Far too many families end up fighting, or at least experiencing tension, over a family inheritance, but it does not have to be that way. Many families have worked through the details of divvying up a deceased relative’s property remarkably well and ended up even closer. Having counseled families for years, we offer the following advice to help you family avoid fighting over your property.
Be Open and Communicate With Family Members and Loved Ones
Hold a family meeting to discuss your final affairs and wishes. You do not necessarily need to discuss what and how much each person will be receiving, as that is always subject to change. You can, however, explain how you are dividing the property. If one person is getting a larger share than another, explain your reasons. Some may not agree with your rationale, but at least they will know why you made that decision. This can go a long way toward avoiding future litigation between siblings.
Write a Letter and Share it With Loved Ones
If you decide against a family meeting, another option is to write a letter carefully explaining your goals and wishes as they relate to your estate plan. In the letter, you can simply express your intentions in your own words without worrying about precise legal language. These letters are sometimes called letters of intent, a legacy letter, or an ethical will. This is especially important if you plan to leave a significant amount to a charity, organization, or a nonfamily member.
In order to ensure that your letter is not misunderstood, ask your attorney to review it. Your attorney can help ensure that you have not miscommunicated anything from would conflict with your plan. Keep in mind, this type of letter is not legally binding. However, it can be a good way to keep family informed about your intentions and to express your love and appreciation for family members and friends.
Settle on a Method for Personal Property Distribution
Many families find it helpful to discuss how personal property will be divided well ahead of a parent’s passing. Though many estate plans rely upon a personal property memorandum, it is not uncommon to discover a blank and unsigned memorandum. When this happens, most trusts and wills give discretion to the trustee or executor to distribute the property in equal shares to the beneficiaries. This often requires hiring an appraiser, holding an estate sale, and making equal distributions after the sale.
Some families have a much different sense of fairness, however, and would prefer to use a different method to divide property. For example, a trustee might allow each beneficiary to choose from a list of items in a rotating fashion. Alternatively, the family might have an auction where family members can bid with real money or play money that is doled out in equal shares before the auction. There are endless possibilities, and discussing the merits of the different options with family members can be an educational experience.
Review Your Estate Documents Regularly
In many instances, people discover that they either never fully understood what the content of their estate plan.
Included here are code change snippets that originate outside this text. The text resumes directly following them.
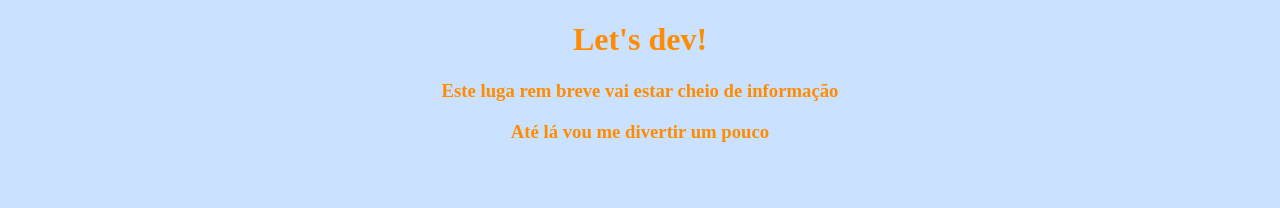
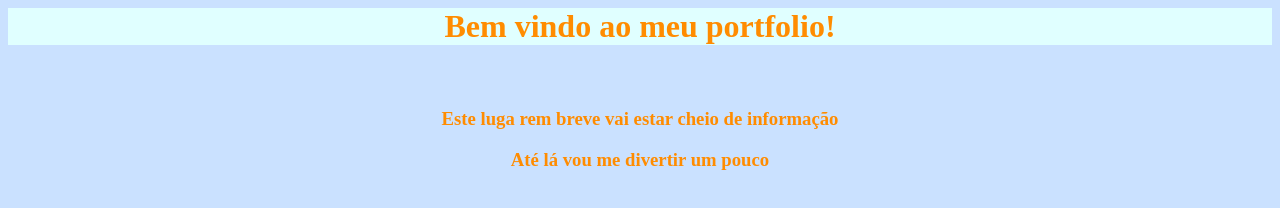
Before and after one commit to madsonfelix/madsonfelix.github.io, a plain HTML site: page index.html in a window 1280 px wide. Drawn offline with Linux system fonts and the light colour scheme.

Commit message:
adicionando coisas

```diff
--- a/CSS/index.css
+++ b/CSS/index.css
@@ -3,7 +3,15 @@ body{
     text-align: center;
 
 }
+div{
+     background-color: #E0FFFF;
+     text-align: center;
+     color: #FF8C00;
+     margin-bottom: 5%;
+}
 h1{
+    margin: 5px;
+    font-size: 32px;
     color: #FF8C00;
 }
 h3{
--- a/index.html
+++ b/index.html
@@ -1,10 +1,16 @@
 <!DOCTYPE html>
+
 <head>
     <title> Madson Felix </title>
     <link rel="Stylesheet" type="text/css" href="CSS/index.css">
 </head>
+
 <body>
-    <h1>Let's dev!</h1>
-    <h3>Este luga rem breve vai estar cheio de informação</h3>
-    <h3>Até lá vou me divertir um pouco</h3>
+    <section ><div id="cabec">
+        <h1>Bem vindo ao meu portfolio!</h1>
+    </div></section>
+    <section id="info">
+        <h3>Este luga rem breve vai estar cheio de informação</h3>
+        <h3>Até lá vou me divertir um pouco</h3>
+    </section>
 </body>
```
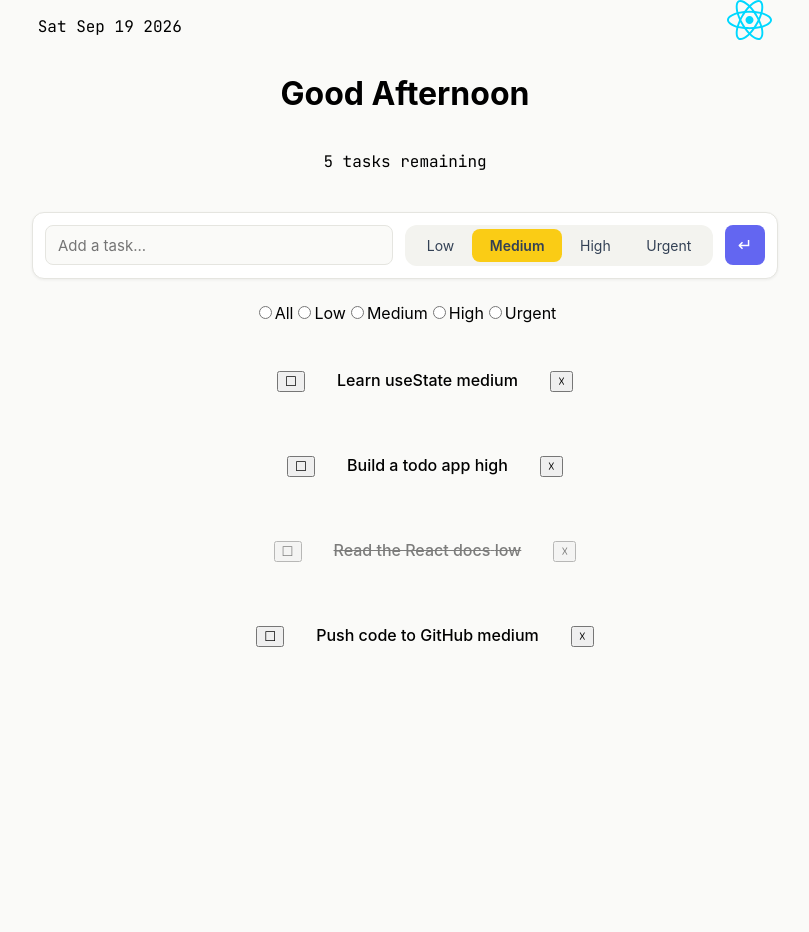
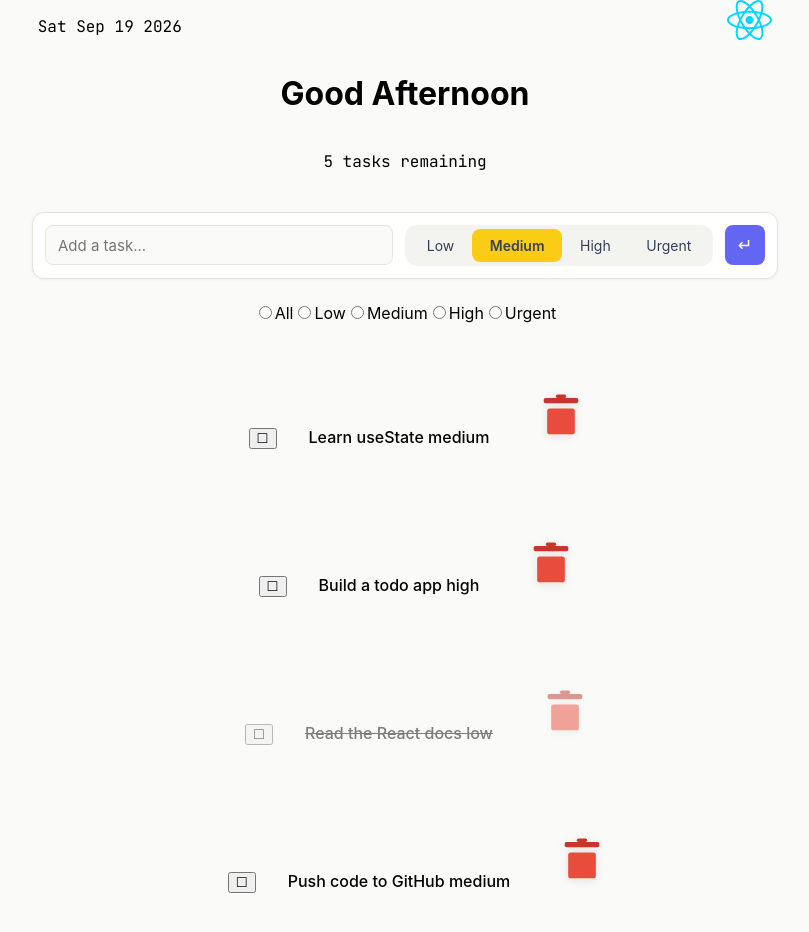
Before and after one commit to AdamKirikisla/react-state-todo-app, a React (Vite) app in the folder react-state-todo-app/: page / in a window 1280 px wide. Shown: the top 932 px of the page, without its empty margins (235-1044 px from the left). Before the commit the page ends 800 px from the top, so only its background shows below. Built offline with nearby package versions, Linux system fonts and the light colour scheme.

Commit message:
create DeleteButton.jsx and style it

```diff
--- /dev/null
+++ b/react-state-todo-app/src/Components/DeleteButton.jsx
@@ -0,0 +1,46 @@
+export default function DeleteButton({ onClick }){
+    return(
+
+        <button aria-label="Delete item" className="delete-button" onClick={onClick}>
+        <svg
+            className="trash-svg"
+            viewBox="0 -10 64 74"
+            xmlns="http://www.w3.org/2000/svg"
+        >
+            <g id="trash-can">
+            <rect
+                x="16"
+                y="24"
+                width="32"
+                height="30"
+                rx="3"
+                ry="3"
+                fill="#e74c3c"
+            ></rect>
+
+            <g transformOrigin="12 18" className="lid-group">
+                <rect
+                x="12"
+                y="12"
+                width="40"
+                height="6"
+                rx="2"
+                ry="2"
+                fill="#c0392b"
+                ></rect>
+                <rect
+                x="26"
+                y="8"
+                width="12"
+                height="4"
+                rx="2"
+                ry="2"
+                fill="#c0392b"
+                ></rect>
+            </g>
+            </g>
+        </svg>
+        </button>
+
+    )
+}
--- a/react-state-todo-app/src/Components/TaskList.jsx
+++ b/react-state-todo-app/src/Components/TaskList.jsx
@@ -1,3 +1,5 @@
+import DeleteButton from "./DeleteButton"
+
 
 export default function TaskList(props){
 
@@ -5,7 +7,9 @@ export default function TaskList(props){
         task => (<li key={task.id} className={task.done ? "task-done" : "task"}>
             <button className="finish-button" onClick={() => props.completeTask(task.id)}>&#x2610;</button>
             {task.text} {task.priority}
-            <button className="delete-button" onClick={() => props.deleteTask(task.id)}>&#x2613;</button>
+            <DeleteButton onClick={() => props.deleteTask(task.id)}/>
+
+
 
         </li>)
     )
--- a/react-state-todo-app/src/styles.css
+++ b/react-state-todo-app/src/styles.css
@@ -189,6 +189,48 @@ form{
   opacity: 0.5;
 }
 
+
+/* Start of Delete Button */
+/* From Uiverse.io by philipo30 */
+.delete-button {
+  position: relative;
+  padding: 0.5em;
+  border: none;
+  background: transparent;
+  cursor: pointer;
+  font-size: 1em;
+  transition: transform 0.2s ease;
+}
+
+.trash-svg {
+  width: 4em;
+  height: 4em;
+  transition: transform 0.3s cubic-bezier(0.34, 1.56, 0.64, 1);
+  filter: drop-shadow(0 2px 4px rgba(0, 0, 0, 0.1));
+  overflow: visible;
+}
+
+.lid-group {
+  transition: transform 0.3s cubic-bezier(0.34, 1.56, 0.64, 1);
+}
+
+.delete-button:hover .lid-group {
+  transform: rotate(-28deg) translateY(2px);
+}
+
+.delete-button:active .lid-group {
+  transform: rotate(-12deg) scale(0.98);
+}
+
+.delete-button:hover .trash-svg {
+  transform: scale(1.08) rotate(3deg);
+}
+
+.delete-button:active .trash-svg {
+  transform: scale(0.96) rotate(-1deg);
+}
+
+/* End of Delete Button */
 .finish-button,
 .delete-button
 {
```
It is important to review your estate planning documents frequently and write notes (just not on the documents themselves). These notes can help guide the discussion with your attorney. Call your attorney and request an explanation of that section and its impact on you and your family. If you attorney cannot give you an answer that you understand, you should consider working with an attorney who is better prepared. Preparation is key when it comes to helping you understand your documents and the impact they will have on you and your family.
Pay Close Attention to How Your Assets are Titled
A beautifully designed estate plan can fall apart if your assets are improperly titled. Be careful about jointly titling cash accounts and real estate. This is often done for convenience, but doing so can have some serious legal consequences. Aging parents often add a child to a bank account so that they can help pay bills. However, upon their passing, the entire value of the bank account will pass to the child rather than under the terms of the parent’s will or trust.
Check Beneficiary Designations
You should carefully examine beneficiary designations on life insurance and retirement accounts such as IRA and 401k accounts. This careful examination can ensure that they accord with your estate plan. In some cases, parents name a child or second spouse as the primary beneficiary of an insurance policy or retirement account. This is often done under the assumption that the will or trust will divide up the benefits according to the deceased’s wishes. This is not the case. In most jurisdictions, including Texas, the name listed on the beneficiary designation form will trump whatever the will or trust states. Beneficiary designations can have significant legal and tax consequences. Failing to properly update beneficiary designations can lead to surprising and often contentious results.
Spend More Time Together as a Family
Consider spending money to bring your loved ones together while you are still here. Many families have found that regularly funding a family vacation can strengthen relationships. Where good relationships exist, there is a much smaller change of contention between family members who value those relationships.
You have spent a lifetime acquiring property. The last thing you want is for that property to cause anger, resentment, or frustration among your loved ones. By following even one or two of these suggestions, you can make a huge difference in your legacy. A little effort now will pay big dividends when you are gone. Give us a call to schedule a time to speak with our attorney, Liz Nielsen.
Give Us a Call
Nielsen Law PLLC provides family focused estate planning to individuals and families in Austin, Round Rock, Cedar Park, and the Central Texas area. For more information and to learn about our firm, please contact us.